Millions of functionally illiterate Americans: one reason millions of good U.S. jobs go unfilled
"I would honestly say it's probably an entry level problem. It's those basic skill sets. Show up on time; you know -- read, write, do math, problem solve. I can't tell you how many people, even coming out of higher ed with degrees, who can't put a sentence together without a major grammatical error. It's a problem. If you can't do the resume properly to get the job, you can't come work for us. We're in the business of making fasteners that hold systems together that protect people in the air when they're flying. We're in the business of perfection."
-- Ryan Costella, Click Bond company, Nevada; from 60 Minutes interview (see below)
Another reason so many U.S. jobs go begging: an unholy union of banks, government and universities has sold Americans on the myth that they have to go into hock to get an education that provides a good-paying career path.
The myth has been crumbling under the onslaught of the U.S. economic downturn, as millions of college graduates have found themselves with no job and a mountain of student-loan debt. Many such graduates are shaking off the myth the hard way (H/T Belmont Club):

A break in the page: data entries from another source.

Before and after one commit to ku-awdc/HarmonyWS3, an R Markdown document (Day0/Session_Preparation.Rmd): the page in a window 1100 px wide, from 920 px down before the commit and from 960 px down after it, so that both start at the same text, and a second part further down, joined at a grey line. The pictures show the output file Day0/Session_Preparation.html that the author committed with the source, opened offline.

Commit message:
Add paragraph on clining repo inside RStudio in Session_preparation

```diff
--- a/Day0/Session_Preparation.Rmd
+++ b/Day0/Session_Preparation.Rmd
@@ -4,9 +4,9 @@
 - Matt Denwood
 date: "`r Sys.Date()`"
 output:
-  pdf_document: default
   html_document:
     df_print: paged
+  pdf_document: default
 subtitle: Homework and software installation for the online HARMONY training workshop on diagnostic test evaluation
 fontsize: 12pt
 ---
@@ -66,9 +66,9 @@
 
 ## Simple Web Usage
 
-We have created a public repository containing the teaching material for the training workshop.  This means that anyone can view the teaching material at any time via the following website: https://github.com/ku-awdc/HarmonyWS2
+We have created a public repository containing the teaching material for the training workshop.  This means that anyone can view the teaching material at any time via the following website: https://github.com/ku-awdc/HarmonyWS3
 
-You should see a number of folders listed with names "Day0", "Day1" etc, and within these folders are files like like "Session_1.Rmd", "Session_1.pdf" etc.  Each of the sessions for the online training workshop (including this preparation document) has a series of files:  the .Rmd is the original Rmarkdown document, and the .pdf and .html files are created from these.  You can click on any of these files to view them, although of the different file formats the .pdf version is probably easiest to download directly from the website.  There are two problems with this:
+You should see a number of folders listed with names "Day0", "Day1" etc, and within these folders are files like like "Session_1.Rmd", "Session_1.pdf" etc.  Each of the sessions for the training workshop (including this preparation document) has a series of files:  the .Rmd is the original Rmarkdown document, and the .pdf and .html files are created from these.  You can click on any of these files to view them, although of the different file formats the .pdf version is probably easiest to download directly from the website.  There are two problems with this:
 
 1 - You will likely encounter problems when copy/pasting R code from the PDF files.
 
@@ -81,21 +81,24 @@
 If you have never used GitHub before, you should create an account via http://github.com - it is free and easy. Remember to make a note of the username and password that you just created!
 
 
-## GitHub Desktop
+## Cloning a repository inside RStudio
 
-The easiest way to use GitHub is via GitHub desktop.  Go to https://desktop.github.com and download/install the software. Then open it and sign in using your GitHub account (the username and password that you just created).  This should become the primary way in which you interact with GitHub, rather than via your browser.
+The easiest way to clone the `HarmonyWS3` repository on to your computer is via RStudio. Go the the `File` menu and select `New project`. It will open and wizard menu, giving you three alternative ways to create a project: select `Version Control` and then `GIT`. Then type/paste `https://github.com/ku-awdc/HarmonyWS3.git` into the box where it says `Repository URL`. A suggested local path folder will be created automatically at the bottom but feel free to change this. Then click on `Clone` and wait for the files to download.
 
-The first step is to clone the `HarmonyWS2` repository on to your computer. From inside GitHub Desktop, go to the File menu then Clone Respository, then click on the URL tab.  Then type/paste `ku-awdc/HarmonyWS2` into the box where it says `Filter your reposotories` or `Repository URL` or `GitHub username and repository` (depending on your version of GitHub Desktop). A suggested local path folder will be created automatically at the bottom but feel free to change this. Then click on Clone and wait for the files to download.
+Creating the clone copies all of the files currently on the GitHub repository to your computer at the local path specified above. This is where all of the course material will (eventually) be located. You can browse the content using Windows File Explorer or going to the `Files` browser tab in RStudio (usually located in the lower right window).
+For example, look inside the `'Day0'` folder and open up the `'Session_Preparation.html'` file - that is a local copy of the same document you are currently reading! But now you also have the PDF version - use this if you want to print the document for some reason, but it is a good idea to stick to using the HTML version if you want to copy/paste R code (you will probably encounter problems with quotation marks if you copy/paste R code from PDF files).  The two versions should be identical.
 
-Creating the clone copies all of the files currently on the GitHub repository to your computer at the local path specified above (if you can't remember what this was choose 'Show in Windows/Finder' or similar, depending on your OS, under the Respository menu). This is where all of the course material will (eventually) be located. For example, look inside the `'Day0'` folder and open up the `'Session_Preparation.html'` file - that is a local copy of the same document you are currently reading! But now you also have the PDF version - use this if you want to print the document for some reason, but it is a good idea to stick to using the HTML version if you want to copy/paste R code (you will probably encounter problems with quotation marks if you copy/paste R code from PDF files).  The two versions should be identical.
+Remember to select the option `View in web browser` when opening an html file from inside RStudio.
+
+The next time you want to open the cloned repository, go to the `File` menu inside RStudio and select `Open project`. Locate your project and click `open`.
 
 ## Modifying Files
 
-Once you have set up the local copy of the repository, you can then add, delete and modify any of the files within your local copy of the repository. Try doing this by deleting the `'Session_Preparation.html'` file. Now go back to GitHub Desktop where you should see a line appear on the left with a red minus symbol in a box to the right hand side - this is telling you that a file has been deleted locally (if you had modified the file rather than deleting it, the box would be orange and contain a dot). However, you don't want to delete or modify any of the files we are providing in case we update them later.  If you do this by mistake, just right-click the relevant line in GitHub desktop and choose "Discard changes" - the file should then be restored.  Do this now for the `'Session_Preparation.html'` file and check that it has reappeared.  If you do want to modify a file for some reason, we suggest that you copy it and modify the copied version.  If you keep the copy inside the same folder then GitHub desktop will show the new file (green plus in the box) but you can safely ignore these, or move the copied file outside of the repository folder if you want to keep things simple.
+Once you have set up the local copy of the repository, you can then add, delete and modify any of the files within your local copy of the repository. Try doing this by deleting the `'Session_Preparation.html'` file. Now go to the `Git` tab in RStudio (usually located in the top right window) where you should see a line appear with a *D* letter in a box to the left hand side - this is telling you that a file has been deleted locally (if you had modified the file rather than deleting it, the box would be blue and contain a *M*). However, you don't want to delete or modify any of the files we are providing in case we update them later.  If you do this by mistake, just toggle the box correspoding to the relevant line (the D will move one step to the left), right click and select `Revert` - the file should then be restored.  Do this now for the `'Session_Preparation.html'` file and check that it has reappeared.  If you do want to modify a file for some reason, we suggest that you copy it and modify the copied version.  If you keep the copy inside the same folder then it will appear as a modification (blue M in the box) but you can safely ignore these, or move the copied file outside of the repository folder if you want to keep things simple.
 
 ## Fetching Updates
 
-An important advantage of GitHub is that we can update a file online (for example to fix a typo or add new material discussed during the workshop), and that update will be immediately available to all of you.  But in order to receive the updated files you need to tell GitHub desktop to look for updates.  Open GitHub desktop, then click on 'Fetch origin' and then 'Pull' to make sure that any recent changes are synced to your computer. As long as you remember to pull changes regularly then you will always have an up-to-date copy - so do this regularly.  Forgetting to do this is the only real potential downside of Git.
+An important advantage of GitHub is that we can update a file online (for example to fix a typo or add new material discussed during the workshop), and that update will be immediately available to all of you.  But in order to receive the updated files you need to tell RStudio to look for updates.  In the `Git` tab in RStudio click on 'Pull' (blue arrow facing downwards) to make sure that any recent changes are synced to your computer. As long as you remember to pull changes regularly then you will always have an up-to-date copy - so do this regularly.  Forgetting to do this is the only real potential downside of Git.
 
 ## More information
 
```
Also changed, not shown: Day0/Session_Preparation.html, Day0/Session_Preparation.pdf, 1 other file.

Then there’s Michael DiPietro, 25, of Brooklyn, who accumulated about $100,000 in debt while getting a bachelor’s degree in fashion, sculpture, and performance, and spent the next two years waiting tables. He has since landed a fundraising job in the arts but still has no idea how he will pay back all that money.Another myth is that all the good jobs in U.S. manufacturing have moved offshore.
“I’ve come to the conclusion that it’s an obsolete idea that a college education is like your golden ticket,” DiPietro says. “It’s an idea that an older generation holds on to.”
Last Sunday's 60 Minutes challenged the myths in a segment called Three million open jobs in U.S., but who's qualified? You can watch the segment at the 60 Minutes website, which also posts the transcript for the segment.
This is not the first time 60 Minutes has made a yeoman attempt to haul American thinking about education into the 21st century, but it keeps running into the same concrete barrier and razor wire.
Underlying all the myths are a few ugly facts that serve as the barriers:
1. If large numbers of high school graduates head for technical schools and entry-level jobs in businesses that provide training in hi-tech occupations, this would throw many professors and college administrators out of work.
2. If universities lose their social cachet it would be harder for them to steer millions of American minds into politically correct thinking, which as we all know is key to harmonizing the USA with the International Community.
3. Foreign governments such as -- [furrowing her brow and thinking hard] such as the Kingdom of Saudi Arabia would find it harder to get more bang for their grant money in influencing what young American university students learn about.
4. With smaller university enrollments, companies that build spas, gyms, restaurants and multi-million dollar sports complexes for college campuses would find it harder to get universities to shell out for such student amenities.
5. If large numbers of functionally illiterate Americans in large northeastern cities and western cities such as Los Angeles become literate the Democratic Party would risk losing a big chunk of its voter base.
6. Banks that write student loans and credit card companies that live off perpetually broke college grads would see their profits take a big hit.
Of course nobody in banking, the Ivy Halls or Democratic Party headquarters sits up nights wondering how to prevent millions of Americans from becoming literate and taking rational paths to outfitting themselves for a career. But you know how it is, human nature being what it is: everybody is for progress until the progress threatens to overturn his own applecart.
Faced with that unpleasant prospect human nature tends to charge forward by sitting backward on the horsie. So that's how you get solutions such as demanding the government make college education free.
Unfortunately or fortunately, depending on how you want to look at it, realities larger than people's applecarts eventually bulldoze the barriers.